MACo: New Marriage Fee Law Would Infringe on Local Decision-Making

MACo Policy Associate, Kevin Kinnally, submitted written testimony in opposition of House Bill 864, “Distribution of Marriage Fees”, which would change the way counties collect and remit marriage fees, overriding a variety of locally-supported arrangements developed over time through state law.

MACo’s testimony states,

Under current law, marriage fees are collected by a judge, clerk, or deputy clerk. From the fee, $10 is paid into each county’s general fund. The remainder of the fee in most counties is retained by the clerk (and disbursed to the State general fund); however, in some counties, a portion of the remaining fee is paid to a local historical society. In each case, these arrangements were developed through local legislation – much of which is upended by the new centralized statewide proposal in HB 864.
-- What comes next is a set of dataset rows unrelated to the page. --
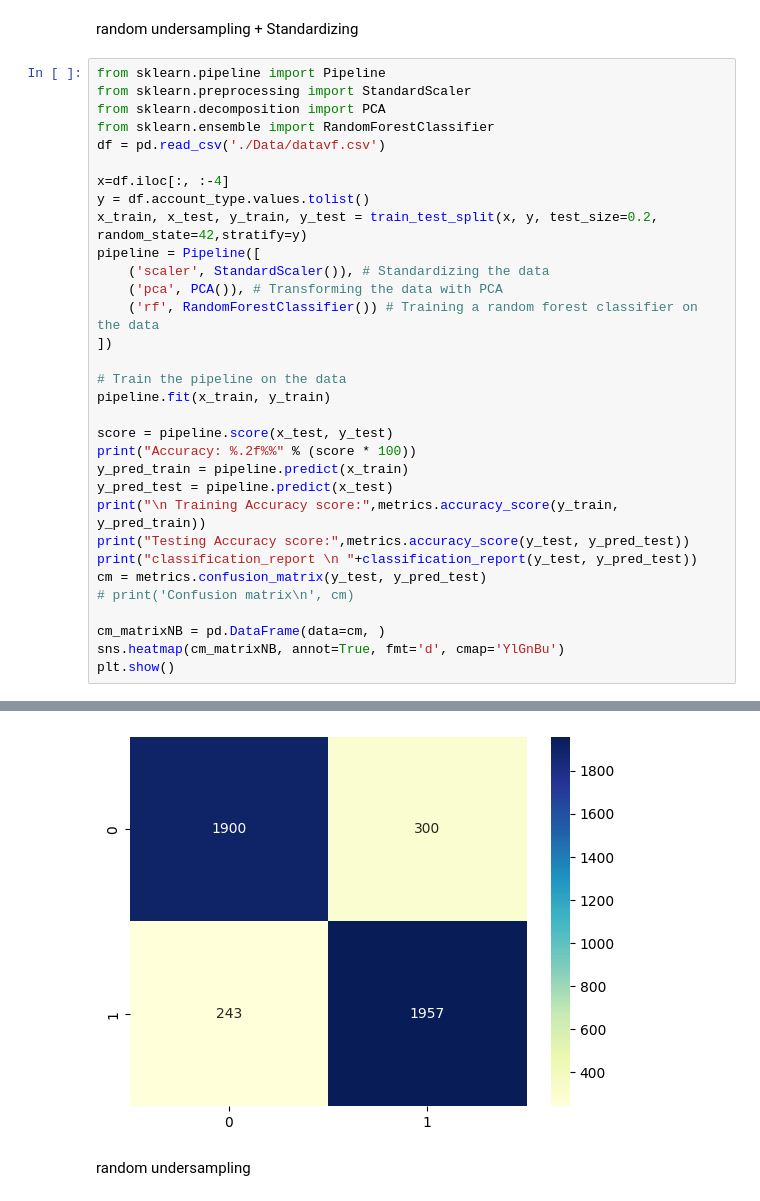
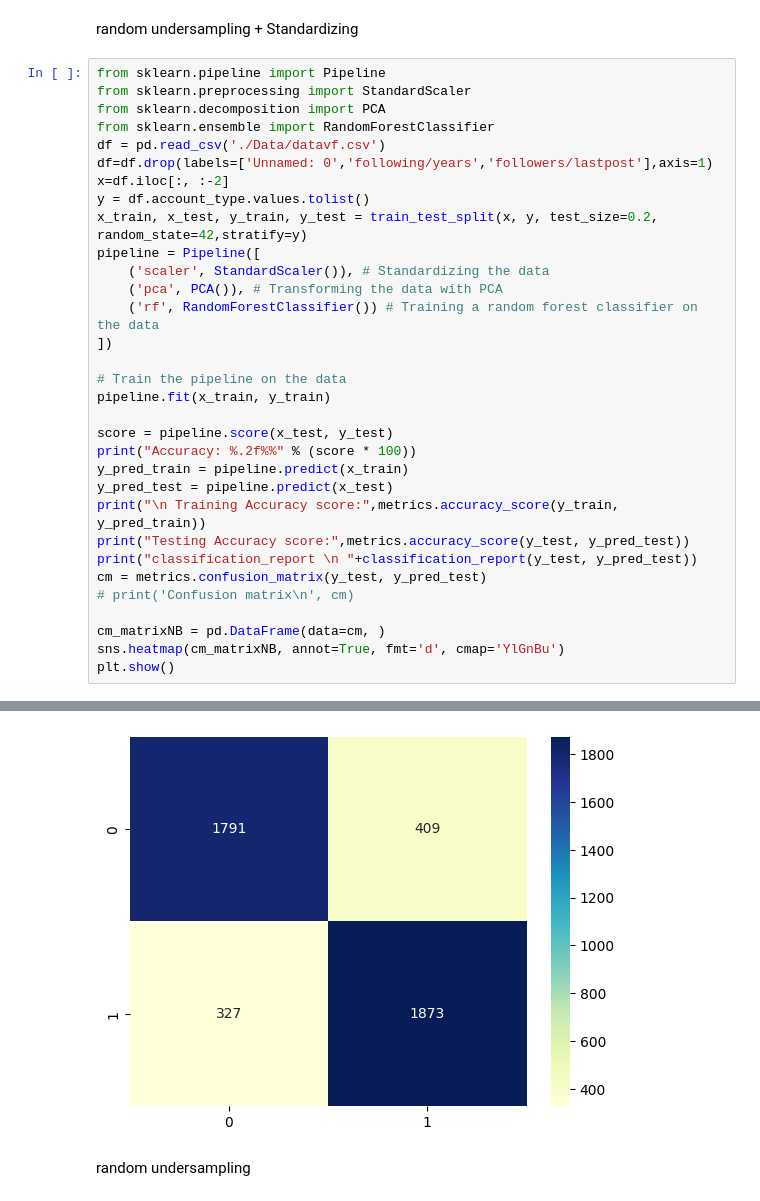
Before and after one commit to PFE2024/satt_ai, a Jupyter notebook: twitter/RandomForestClassifier.ipynb, the cells around one changed output, grey strips where cells are left out. Cells and saved outputs as stored; diff of their text form.

```diff
--- a/twitter/RandomForestClassifier.ipynb
+++ b/twitter/RandomForestClassifier.ipynb
@@ -210,8 +95,8 @@ from sklearn.preprocessing import StandardScaler
 from sklearn.decomposition import PCA
 from sklearn.ensemble import RandomForestClassifier
 df = pd.read_csv('./Data/datavf.csv')
-
-x=df.iloc[:, :-4]
+df=df.drop(labels=['Unnamed: 0','following/years','followers/lastpost'],axis=1)
+x=df.iloc[:, :-2]
 y = df.account_type.values.tolist()
 x_train, x_test, y_train, y_test = train_test_split(x, y, test_size=0.2, random_state=42,stratify=y)
 pipeline = Pipeline([
@@ -253,4 +138,4 @@ weighted avg       0.88      0.88      0.88      4400
-[figure, old version]
+[figure, new version]
 # %% [markdown]
 random undersampling
 # %%
```
Also changed, not shown: parts of 30 cells of this notebook, 6 other files.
This bill would mandate that counties, after allocating a portion of marriage fees to their general funds, remit the remainder of the fees to the State Comptroller. The State Comptroller would then be responsible for dispersing the funds to Preservation Maryland, Inc. for the promotion of historical preservation projects. This new scheme would essentially override the current collection and remittance systems developed through a variety of county-by-county agreements and legislation.

Changing the way marriage fees are collected and remitted could create unnecessary administrative burdens for county governments. Furthermore, the bill does not allow for county input on local preservation projects funded by Preservation Maryland, Inc.

The cross-file to the bill, SB 1047, will be heard by the Senate Judiciary Proceedings committee on March 14, 2017.

Follow MACo’s advocacy efforts during the 2017 legislative session here.